As we hit the one year anniversary of the bailout:
A participatory democracy approach to stopping the meltdown. The businesses that needed credit that could not get it, would apply to the government for the funds they needed for day to day operations. Remember that the problem was that the commercial paper market threatened collapse! The businesses would be watched by sortition juries. There were plenty of unemployed who would be available to do this. This would include crews that would film inside the business and posting a feed and for, the publicly traded businesses, the executive suite and top management would be put on round-the-clock monitoring, with veto power by the sortition juries over any action.
Then, the banks and other large institutions would be allowed to fail.
Those facing foreclosure would have their bank accounts monitored and strict laws would be passed saying that their pay or any other payments sent to that account. The individuals would stay in their home and be allowed to make essential purchases, as allowed by their sortition jury, orthodontia for their kids, continuing their kids education. But non-essentials such as eating out, vacations, a new flat panel TV, etc. would be stopped. All expenditures out of the account would have to be approved by their sortition jury. In other words, individuals would be allowed to keep their status quo so they would not suffer losing their job, not eating, etc., but they would be forced to hunker down.

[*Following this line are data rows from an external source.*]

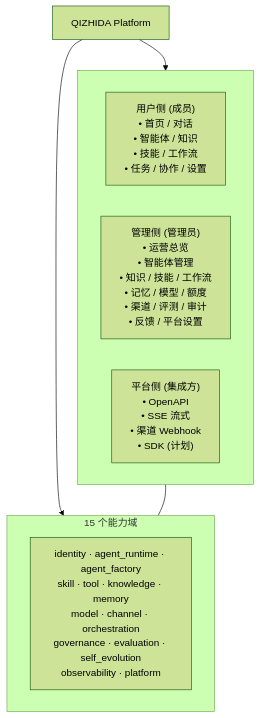
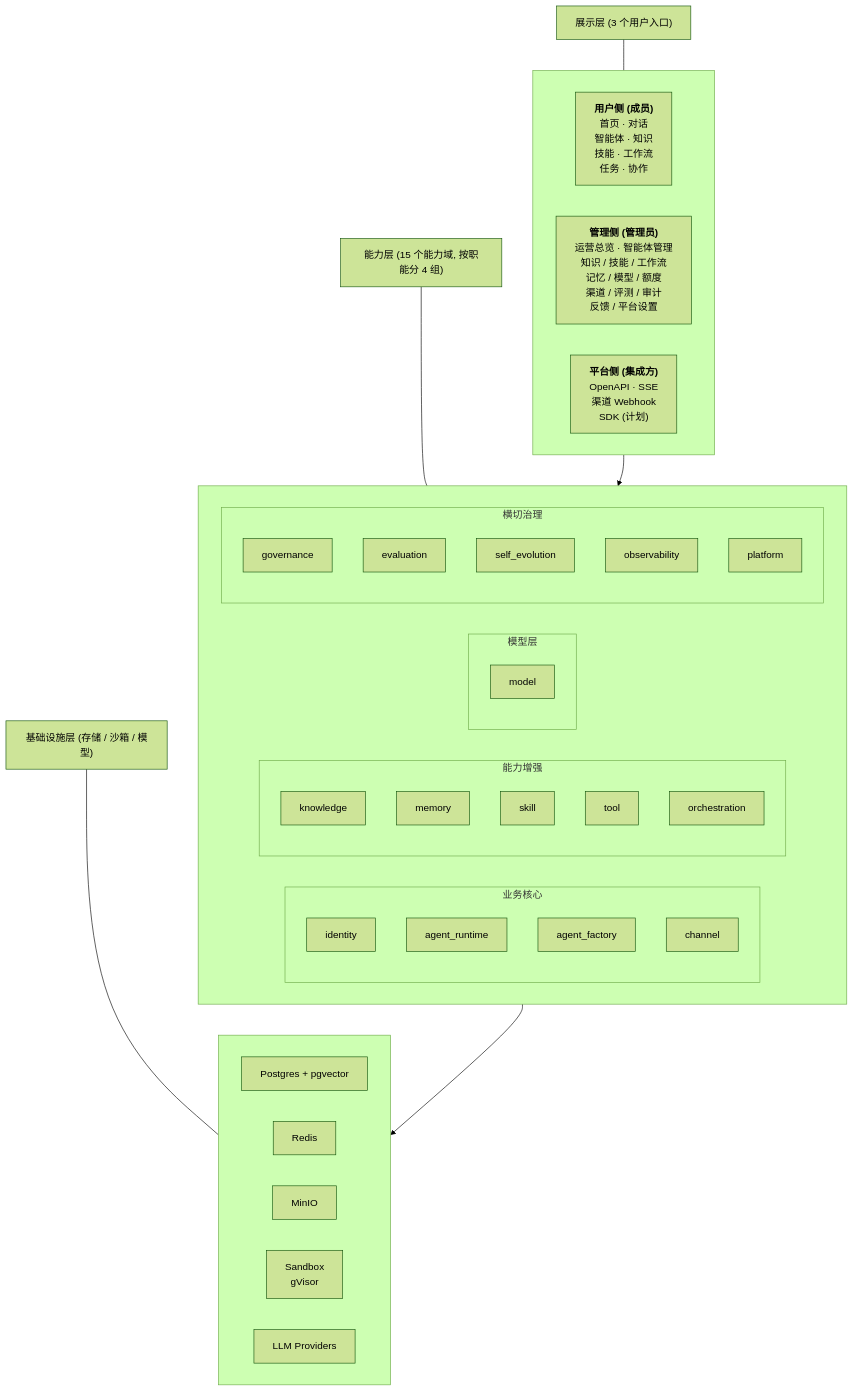
One commit to Lianjifu/QiZhiDaAgentPlatform changed the second of 4 diagrams in README.md. Above: the diagram before and after it, drawn with Mermaid (forest theme). The commit also changed other lines of this file, not shown here.

Commit message:
docs(README): 重构信息架构图 — 三层架构 + 15 域分 4 组
- 旧: 单一 IA 框图, 15 域挤在一行
- 新: 三层架构 (展示层 / 能力层 / 基础设施层) + 能力层分 4 组
  - 业务核心: identity · agent_runtime · agent_factory · channel
  - 能力增强: knowledge · memory · skill · tool · orchestration
  - 模型层: model
  - 横切治理: governance · evaluation · self_evolution · observability · platform
- 基础设施层加 Postgres+pgvector / Redis / MinIO / Sandbox gVisor / LLM Providers
- 配 1 段简介 (3 个 bullet 解释每层职责)

````diff
--- a/README.md
+++ b/README.md
@@ -184,18 +190,58 @@
 ```mermaid
-graph TD
-    Q[QIZHIDA Platform]
+graph TB
+    L1["展示层 (3 个用户入口)"]
+    L2["能力层 (15 个能力域, 按职能分 4 组)"]
+    L3["基础设施层 (存储 / 沙箱 / 模型)"]
 
     subgraph Sides [" "]
-        U["用户侧 (成员)<br/>• 首页 / 对话<br/>• 智能体 / 知识<br/>• 技能 / 工作流<br/>• 任务 / 协作 / 设置"]
-        A["管理侧 (管理员)<br/>• 运营总览<br/>• 智能体管理<br/>• 知识 / 技能 / 工作流<br/>• 记忆 / 模型 / 额度<br/>• 渠道 / 评测 / 审计<br/>• 反馈 / 平台设置"]
-        P["平台侧 (集成方)<br/>• OpenAPI<br/>• SSE 流式<br/>• 渠道 Webhook<br/>• SDK (计划)"]
+        direction LR
+        U["<b>用户侧 (成员)</b><br/>首页 · 对话<br/>智能体 · 知识<br/>技能 · 工作流<br/>任务 · 协作"]
+        A["<b>管理侧 (管理员)</b><br/>运营总览 · 智能体管理<br/>知识 / 技能 / 工作流<br/>记忆 / 模型 / 额度<br/>渠道 / 评测 / 审计<br/>反馈 / 平台设置"]
+        P["<b>平台侧 (集成方)</b><br/>OpenAPI · SSE<br/>渠道 Webhook<br/>SDK (计划)"]
     end
 
-    subgraph Modules ["15 个能力域"]
-        M["identity · agent_runtime · agent_factory<br/>skill · tool · knowledge · memory<br/>model · channel · orchestration<br/>governance · evaluation · self_evolution<br/>observability · platform"]
+    subgraph Capability [" "]
+        direction LR
+        subgraph BIZ ["业务核心"]
+            direction TB
+            M1[identity]
+            M2[agent_runtime]
+            M3[agent_factory]
+            M4[channel]
+        end
+        subgraph CAP ["能力增强"]
+            direction TB
+            M5[knowledge]
+            M6[memory]
+            M7[skill]
+            M8[tool]
+            M9[orchestration]
+        end
+        subgraph MDL ["模型层"]
+            M10[model]
+        end
+        subgraph GOV ["横切治理"]
+            direction TB
+            M11[governance]
+            M12[evaluation]
+            M13[self_evolution]
+            M14[observability]
+            M15[platform]
+        end
     end
 
-    Q --> Sides
-    Q --> Modules
-    Sides --- Modules
+    subgraph Infra [" "]
+        direction LR
+        I1[Postgres + pgvector]
+        I2[Redis]
+        I3[MinIO]
+        I4[Sandbox<br/>gVisor]
+        I5[LLM Providers]
+    end
+
+    L1 --- Sides
+    L2 --- Capability
+    L3 --- Infra
+    Sides --> Capability
+    Capability --> Infra
 ```
````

In other words, we would keep the status quo going, but those who might have been profligate would be stopped.